Front-end code edit data:
+ + +
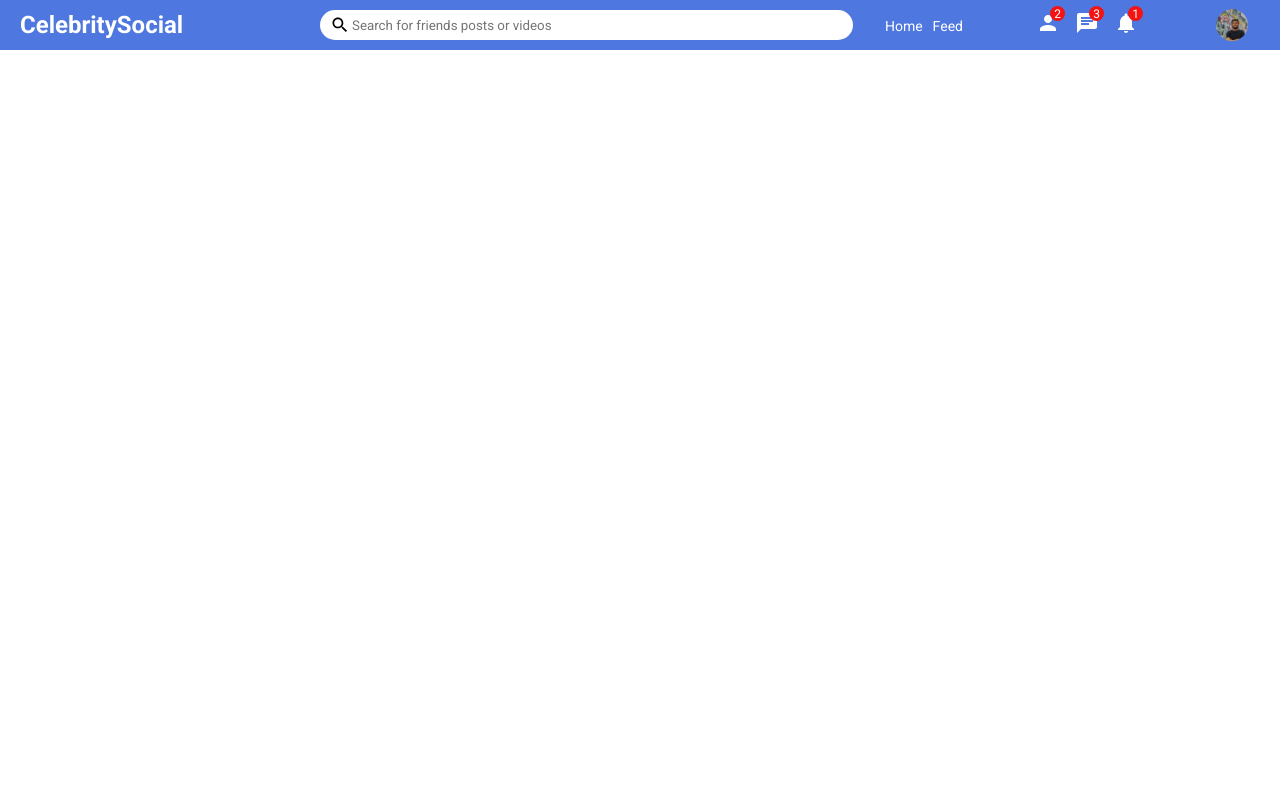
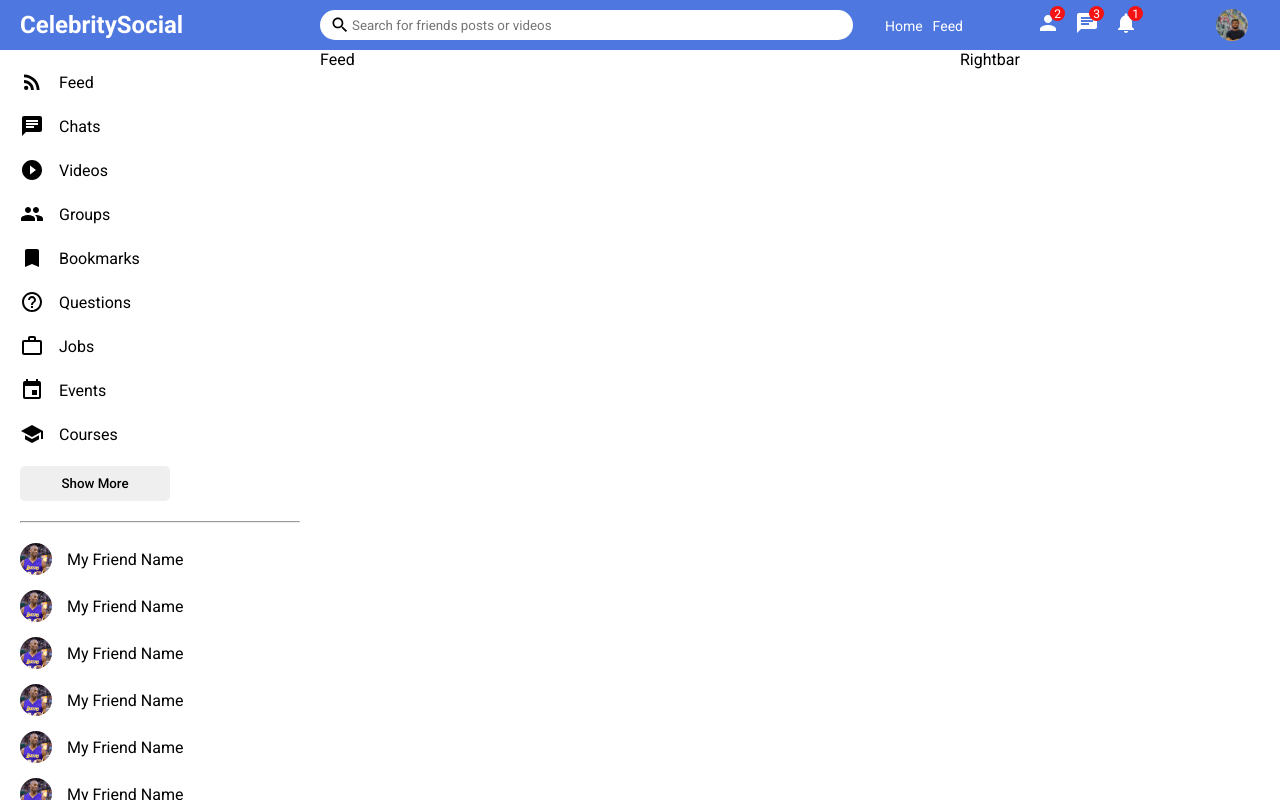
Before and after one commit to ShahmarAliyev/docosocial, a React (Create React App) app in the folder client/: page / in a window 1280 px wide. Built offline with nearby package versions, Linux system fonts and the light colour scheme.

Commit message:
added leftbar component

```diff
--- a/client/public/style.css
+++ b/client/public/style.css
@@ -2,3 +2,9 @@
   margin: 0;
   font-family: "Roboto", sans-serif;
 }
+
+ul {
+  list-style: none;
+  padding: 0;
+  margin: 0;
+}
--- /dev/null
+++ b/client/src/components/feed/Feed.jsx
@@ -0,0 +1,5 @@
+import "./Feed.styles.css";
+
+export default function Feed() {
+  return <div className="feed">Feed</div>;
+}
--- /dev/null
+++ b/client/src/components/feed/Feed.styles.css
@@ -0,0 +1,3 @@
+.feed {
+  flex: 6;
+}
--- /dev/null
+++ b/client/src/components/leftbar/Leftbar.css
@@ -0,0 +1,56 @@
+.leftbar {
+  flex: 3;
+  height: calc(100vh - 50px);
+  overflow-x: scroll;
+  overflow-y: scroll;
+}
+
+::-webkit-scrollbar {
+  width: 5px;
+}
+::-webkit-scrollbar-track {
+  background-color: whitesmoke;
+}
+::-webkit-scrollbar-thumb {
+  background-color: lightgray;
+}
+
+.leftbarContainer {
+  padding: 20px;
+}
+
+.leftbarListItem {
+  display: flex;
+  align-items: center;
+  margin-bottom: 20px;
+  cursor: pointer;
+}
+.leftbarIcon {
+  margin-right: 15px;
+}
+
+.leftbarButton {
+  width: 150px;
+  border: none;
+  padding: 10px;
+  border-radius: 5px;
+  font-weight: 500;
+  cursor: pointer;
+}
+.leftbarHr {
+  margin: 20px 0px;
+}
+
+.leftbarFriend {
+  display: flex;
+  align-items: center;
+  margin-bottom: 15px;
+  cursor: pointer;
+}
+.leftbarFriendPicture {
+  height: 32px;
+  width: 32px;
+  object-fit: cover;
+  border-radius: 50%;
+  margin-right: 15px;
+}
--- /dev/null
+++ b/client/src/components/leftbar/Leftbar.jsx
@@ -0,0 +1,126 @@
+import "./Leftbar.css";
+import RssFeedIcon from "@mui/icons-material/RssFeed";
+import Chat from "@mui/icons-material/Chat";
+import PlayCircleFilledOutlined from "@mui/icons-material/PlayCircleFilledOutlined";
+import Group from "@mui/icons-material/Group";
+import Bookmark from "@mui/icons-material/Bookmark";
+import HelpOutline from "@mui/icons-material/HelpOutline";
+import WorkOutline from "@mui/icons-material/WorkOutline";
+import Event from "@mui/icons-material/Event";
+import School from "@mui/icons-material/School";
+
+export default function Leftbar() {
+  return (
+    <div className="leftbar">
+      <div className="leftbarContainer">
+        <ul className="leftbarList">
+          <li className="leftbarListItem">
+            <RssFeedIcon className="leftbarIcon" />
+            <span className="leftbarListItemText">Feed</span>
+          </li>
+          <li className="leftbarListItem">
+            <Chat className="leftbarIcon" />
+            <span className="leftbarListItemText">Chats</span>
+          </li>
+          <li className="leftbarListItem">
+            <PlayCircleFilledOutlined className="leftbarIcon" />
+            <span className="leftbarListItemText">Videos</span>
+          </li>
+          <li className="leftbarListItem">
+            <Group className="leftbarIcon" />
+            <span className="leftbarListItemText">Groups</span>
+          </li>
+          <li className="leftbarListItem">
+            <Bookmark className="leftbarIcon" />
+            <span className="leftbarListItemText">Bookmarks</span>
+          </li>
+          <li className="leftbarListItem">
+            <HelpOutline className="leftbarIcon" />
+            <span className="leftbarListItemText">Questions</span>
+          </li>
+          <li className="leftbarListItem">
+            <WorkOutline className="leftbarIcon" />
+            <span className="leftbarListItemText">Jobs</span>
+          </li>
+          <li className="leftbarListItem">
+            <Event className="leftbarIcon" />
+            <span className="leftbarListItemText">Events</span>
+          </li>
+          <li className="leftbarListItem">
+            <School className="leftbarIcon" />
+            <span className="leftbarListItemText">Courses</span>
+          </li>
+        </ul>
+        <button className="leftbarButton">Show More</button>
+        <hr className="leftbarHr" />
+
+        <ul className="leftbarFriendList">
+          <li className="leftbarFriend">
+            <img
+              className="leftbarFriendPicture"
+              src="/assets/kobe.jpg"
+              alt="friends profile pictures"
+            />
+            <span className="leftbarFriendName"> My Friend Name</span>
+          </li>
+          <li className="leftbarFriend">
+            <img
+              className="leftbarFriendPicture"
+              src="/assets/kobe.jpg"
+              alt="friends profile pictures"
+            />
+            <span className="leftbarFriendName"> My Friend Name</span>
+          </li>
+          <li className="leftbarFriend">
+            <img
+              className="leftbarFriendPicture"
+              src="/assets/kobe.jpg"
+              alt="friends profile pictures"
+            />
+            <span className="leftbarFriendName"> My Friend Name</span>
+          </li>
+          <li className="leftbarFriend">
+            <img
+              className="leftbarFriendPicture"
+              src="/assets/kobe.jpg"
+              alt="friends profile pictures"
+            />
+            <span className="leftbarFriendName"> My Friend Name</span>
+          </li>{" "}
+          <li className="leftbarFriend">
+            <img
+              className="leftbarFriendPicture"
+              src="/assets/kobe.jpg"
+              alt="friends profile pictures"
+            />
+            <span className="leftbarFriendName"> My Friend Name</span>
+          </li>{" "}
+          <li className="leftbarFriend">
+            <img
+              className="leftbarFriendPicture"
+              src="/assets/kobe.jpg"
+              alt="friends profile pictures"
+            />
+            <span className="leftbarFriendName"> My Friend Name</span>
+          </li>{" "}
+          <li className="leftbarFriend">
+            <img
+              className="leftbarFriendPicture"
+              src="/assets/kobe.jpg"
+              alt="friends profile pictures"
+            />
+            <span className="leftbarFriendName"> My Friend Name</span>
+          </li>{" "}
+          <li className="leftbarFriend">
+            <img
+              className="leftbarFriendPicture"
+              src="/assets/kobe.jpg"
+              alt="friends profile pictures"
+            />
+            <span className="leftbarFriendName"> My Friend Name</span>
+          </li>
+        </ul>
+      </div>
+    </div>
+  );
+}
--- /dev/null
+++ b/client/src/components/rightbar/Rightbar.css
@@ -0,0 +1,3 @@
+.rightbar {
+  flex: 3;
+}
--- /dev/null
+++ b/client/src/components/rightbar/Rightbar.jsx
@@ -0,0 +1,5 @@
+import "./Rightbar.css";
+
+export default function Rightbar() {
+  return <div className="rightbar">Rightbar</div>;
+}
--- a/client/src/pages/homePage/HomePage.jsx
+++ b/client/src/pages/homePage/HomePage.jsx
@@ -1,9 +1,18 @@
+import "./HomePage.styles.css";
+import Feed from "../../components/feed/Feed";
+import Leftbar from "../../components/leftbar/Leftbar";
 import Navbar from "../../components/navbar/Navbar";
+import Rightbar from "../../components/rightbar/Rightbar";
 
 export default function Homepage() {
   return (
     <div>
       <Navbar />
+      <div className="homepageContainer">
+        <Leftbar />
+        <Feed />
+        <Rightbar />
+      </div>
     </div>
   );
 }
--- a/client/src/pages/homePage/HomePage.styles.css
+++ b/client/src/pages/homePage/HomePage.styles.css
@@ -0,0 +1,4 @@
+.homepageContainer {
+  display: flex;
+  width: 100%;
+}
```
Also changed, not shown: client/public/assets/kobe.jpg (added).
+ + +
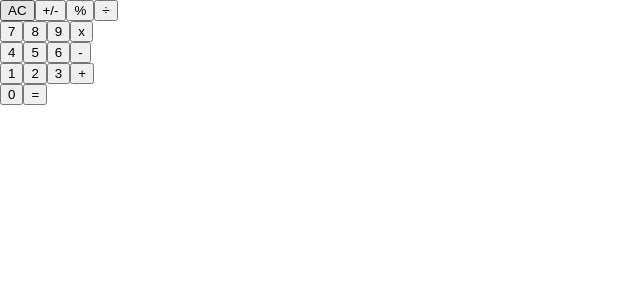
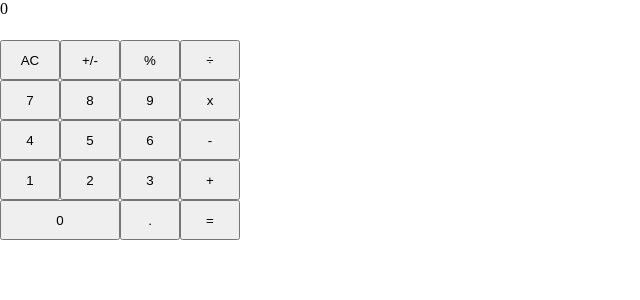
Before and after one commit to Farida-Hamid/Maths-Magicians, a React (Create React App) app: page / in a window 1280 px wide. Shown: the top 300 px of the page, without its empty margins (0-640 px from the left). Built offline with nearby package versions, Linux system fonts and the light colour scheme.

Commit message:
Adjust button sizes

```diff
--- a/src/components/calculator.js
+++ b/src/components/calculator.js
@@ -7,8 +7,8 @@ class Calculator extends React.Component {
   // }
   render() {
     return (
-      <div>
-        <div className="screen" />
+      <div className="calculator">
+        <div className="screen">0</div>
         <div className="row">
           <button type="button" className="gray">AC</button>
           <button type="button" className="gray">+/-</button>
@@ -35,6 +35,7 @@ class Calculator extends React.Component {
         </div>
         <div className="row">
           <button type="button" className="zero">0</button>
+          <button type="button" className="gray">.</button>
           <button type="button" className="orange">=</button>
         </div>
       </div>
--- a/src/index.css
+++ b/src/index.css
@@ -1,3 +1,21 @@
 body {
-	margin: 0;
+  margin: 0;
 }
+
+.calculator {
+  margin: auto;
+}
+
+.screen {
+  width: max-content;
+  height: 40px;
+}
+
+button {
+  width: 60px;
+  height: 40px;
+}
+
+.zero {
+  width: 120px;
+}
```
+ + +
● DESCRIPTION OF THE TASK: All lines in the entries above that hold the word "width" need to be copied.

● SOLUTION FOR THIS EXERCISE:
+  width: 5px;
+  width: 150px;
+  width: 32px;
+  width: 100%;
+  width: max-content;
+  width: 60px;
+  width: 120px;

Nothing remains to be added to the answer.